10 Geography of Global Inequality KeyDark Blue = Wealthy CountriesLight Blue = Middle Income CountriesPink and Red = Poor CountriesShow the rich AreasShow the Poor AreasWealthiest: Western European countries, British Off-Shoots, and JapanPoorest: Sub-Saharan African and South Asian countries
11 The North-South Divide This picture of the Earth at night shows the wealthy Global North, illuminating its communities at night, and the much poorer Global South, which can’t afford to do so.
12 Within-Country Inequality: Income share of richest 20th percentile to poorest 20th percentile.

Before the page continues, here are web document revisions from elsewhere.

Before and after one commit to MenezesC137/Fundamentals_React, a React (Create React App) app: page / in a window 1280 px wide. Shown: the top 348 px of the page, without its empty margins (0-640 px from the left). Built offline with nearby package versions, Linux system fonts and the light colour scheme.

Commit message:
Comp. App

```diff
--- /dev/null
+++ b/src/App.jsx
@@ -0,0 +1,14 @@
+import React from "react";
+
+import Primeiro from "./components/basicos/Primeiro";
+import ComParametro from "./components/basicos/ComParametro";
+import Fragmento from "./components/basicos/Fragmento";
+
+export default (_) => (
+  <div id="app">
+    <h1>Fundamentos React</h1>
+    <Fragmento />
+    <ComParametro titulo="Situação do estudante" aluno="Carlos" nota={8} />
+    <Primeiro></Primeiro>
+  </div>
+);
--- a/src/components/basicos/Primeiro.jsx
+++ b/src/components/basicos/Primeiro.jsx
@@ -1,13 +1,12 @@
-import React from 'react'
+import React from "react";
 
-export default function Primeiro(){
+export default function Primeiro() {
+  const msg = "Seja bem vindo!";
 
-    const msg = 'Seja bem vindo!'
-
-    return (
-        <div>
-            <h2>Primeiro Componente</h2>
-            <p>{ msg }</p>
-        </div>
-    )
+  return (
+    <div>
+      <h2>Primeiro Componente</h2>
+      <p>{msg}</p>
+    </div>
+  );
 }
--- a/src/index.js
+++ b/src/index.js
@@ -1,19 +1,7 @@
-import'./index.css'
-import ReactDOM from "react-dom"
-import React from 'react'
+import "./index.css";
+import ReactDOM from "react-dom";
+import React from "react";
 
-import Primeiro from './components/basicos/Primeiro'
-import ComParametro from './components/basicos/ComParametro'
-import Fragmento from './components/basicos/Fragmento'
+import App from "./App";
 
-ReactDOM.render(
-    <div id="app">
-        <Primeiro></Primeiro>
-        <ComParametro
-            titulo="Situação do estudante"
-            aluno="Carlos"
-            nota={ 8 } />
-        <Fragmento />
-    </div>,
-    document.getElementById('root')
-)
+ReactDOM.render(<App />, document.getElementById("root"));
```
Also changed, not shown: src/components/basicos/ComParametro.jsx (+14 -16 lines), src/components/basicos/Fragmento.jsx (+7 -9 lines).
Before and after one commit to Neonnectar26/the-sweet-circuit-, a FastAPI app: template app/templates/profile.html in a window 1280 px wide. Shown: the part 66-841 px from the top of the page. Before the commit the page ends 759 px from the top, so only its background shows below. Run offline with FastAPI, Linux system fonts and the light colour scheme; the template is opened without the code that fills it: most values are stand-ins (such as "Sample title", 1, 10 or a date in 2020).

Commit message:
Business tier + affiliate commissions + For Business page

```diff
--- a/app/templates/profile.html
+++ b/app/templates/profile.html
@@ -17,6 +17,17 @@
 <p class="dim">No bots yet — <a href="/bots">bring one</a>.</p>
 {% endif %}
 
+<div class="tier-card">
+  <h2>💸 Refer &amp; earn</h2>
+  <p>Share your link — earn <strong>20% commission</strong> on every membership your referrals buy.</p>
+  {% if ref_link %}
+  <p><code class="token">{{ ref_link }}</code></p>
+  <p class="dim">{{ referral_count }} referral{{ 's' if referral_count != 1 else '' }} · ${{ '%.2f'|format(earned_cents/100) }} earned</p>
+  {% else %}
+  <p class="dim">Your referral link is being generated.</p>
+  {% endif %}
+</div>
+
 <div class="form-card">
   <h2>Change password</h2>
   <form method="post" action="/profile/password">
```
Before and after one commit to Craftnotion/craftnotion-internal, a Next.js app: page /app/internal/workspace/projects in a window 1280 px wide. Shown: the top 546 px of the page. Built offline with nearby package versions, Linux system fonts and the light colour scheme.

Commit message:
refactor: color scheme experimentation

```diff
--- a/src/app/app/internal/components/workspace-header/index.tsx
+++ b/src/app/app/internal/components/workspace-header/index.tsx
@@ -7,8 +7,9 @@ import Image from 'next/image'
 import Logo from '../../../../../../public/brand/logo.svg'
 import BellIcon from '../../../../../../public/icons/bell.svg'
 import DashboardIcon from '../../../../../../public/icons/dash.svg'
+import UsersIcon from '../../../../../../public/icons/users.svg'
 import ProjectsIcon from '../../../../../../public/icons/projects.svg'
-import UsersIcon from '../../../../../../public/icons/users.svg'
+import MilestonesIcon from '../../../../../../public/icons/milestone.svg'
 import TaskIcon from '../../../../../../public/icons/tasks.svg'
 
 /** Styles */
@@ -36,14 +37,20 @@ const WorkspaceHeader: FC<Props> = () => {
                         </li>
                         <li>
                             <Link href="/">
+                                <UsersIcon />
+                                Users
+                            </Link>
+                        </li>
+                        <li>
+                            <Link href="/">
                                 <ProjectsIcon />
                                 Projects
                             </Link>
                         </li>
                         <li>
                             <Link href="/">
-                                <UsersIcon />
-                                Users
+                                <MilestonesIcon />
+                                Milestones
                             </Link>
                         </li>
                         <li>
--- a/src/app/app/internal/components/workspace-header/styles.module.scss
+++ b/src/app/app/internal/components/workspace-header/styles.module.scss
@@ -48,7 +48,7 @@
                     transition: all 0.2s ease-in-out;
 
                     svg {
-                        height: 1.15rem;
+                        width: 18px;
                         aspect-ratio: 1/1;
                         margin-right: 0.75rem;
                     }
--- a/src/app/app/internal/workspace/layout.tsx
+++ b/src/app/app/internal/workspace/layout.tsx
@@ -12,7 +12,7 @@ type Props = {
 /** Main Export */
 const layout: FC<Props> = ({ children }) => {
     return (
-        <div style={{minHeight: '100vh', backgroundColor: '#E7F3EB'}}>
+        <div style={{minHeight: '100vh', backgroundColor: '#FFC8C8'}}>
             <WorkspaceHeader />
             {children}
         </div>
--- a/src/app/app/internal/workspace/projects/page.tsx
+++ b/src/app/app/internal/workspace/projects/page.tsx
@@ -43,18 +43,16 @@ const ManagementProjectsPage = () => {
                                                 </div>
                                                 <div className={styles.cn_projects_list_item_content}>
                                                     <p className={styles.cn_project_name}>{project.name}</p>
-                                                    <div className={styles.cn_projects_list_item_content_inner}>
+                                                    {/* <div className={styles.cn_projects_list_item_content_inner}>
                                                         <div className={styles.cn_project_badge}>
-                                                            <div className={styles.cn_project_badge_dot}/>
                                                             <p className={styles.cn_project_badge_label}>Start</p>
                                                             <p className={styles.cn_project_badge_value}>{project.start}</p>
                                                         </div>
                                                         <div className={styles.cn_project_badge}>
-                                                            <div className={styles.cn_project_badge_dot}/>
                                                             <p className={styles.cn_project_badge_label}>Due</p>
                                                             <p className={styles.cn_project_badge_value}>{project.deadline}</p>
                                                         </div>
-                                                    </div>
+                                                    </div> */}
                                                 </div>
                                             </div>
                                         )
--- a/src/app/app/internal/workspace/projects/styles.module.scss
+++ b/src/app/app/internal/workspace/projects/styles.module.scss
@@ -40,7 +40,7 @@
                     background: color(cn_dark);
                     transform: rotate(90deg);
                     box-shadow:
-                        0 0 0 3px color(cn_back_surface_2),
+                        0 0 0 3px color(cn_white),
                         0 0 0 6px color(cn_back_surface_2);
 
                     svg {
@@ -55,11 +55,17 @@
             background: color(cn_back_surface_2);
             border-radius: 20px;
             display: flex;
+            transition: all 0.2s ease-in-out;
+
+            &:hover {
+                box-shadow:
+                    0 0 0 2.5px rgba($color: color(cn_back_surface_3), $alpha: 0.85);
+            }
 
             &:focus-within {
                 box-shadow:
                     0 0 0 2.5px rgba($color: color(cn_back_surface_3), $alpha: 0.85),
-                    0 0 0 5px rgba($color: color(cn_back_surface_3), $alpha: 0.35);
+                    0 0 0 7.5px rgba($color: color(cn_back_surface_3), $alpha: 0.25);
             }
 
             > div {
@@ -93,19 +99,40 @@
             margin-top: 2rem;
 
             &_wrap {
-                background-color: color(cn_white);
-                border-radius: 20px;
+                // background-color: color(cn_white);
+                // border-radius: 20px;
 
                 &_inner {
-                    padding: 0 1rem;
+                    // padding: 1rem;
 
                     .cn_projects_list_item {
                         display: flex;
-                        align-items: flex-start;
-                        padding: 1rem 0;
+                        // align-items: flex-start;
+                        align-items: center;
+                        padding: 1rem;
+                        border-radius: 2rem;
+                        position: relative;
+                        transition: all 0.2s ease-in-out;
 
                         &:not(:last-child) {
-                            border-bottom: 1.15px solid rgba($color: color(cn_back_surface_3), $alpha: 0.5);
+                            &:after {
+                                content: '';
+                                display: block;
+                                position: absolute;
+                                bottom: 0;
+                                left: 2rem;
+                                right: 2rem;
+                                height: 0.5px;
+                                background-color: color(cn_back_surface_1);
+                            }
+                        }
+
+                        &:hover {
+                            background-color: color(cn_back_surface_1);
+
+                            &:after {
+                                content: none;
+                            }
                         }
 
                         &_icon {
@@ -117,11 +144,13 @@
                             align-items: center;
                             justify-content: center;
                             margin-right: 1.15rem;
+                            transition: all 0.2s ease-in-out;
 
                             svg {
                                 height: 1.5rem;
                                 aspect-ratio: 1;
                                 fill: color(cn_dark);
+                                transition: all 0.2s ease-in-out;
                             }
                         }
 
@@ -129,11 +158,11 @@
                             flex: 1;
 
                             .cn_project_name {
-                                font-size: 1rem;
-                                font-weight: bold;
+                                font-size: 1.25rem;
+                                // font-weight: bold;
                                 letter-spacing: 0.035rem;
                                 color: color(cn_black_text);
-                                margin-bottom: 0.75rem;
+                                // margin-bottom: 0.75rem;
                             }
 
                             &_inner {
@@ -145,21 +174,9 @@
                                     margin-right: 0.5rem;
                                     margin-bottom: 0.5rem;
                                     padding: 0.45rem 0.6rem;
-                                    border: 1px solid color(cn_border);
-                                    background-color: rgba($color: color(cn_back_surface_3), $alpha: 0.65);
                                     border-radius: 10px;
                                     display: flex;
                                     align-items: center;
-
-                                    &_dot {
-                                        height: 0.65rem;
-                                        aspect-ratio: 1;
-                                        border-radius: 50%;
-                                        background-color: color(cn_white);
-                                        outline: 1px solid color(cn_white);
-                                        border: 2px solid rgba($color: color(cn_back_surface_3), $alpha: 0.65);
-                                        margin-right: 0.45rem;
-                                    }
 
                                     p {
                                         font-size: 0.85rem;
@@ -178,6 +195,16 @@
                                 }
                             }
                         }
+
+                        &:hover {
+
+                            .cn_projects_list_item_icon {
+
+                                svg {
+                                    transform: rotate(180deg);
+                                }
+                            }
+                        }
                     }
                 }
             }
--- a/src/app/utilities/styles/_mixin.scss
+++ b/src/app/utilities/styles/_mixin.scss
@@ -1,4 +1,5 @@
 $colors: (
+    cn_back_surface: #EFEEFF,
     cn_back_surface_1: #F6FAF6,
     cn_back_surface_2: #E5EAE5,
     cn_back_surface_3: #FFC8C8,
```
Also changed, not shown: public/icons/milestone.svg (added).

13 What are the recent trends in global income inequality? Question 2:What are the recent trends in global income inequality?Within countries: Becoming more unequal in most countriesBetween countries: Becoming more unequal, except for China and other countries in East Asia, which are catch up with the West.Within Countries:Going Up (but varies)
14 Example of Within-Country Income Inequality: The United States, 1913-2002 Source:Thomas Piketty and Emmuanuel Saez “Income Inequality in the United States, ” Quarterly Journal of Economics.
15 Inequality rising in most Anglo-Celtic countries, but remaining steady in most Continental European countriesEmmanuel Saez Income and Wealth Concentration in a Historical and International Perspective. National Bureau of Economic Research, USA.
16 Changes in Between-Country Income Inequality, 1950-2000 Begin of declineBegin of China’s economic riseSource: Sutcliffe, B “World Inequality and Globalization.” Oxford Review of Economic Policy, Vol 20, No. 1
17 Absolute vs Relative Inequality A Hypothetical Example Country A £1,000 £2,000Country B £15,000 £30,000Absolute Income Gap £14,000 £28,000Relative Inequality 15:1 15:1
18 Global Poverty Declines: World population living off less than US$1 per day by regionS-S AfricaSouth AsiaEast AsiaSource: World Bank 2007Note: Measured in constant 1993 US$ adjusted for PPP. Equals approx: 73p in today’s GBP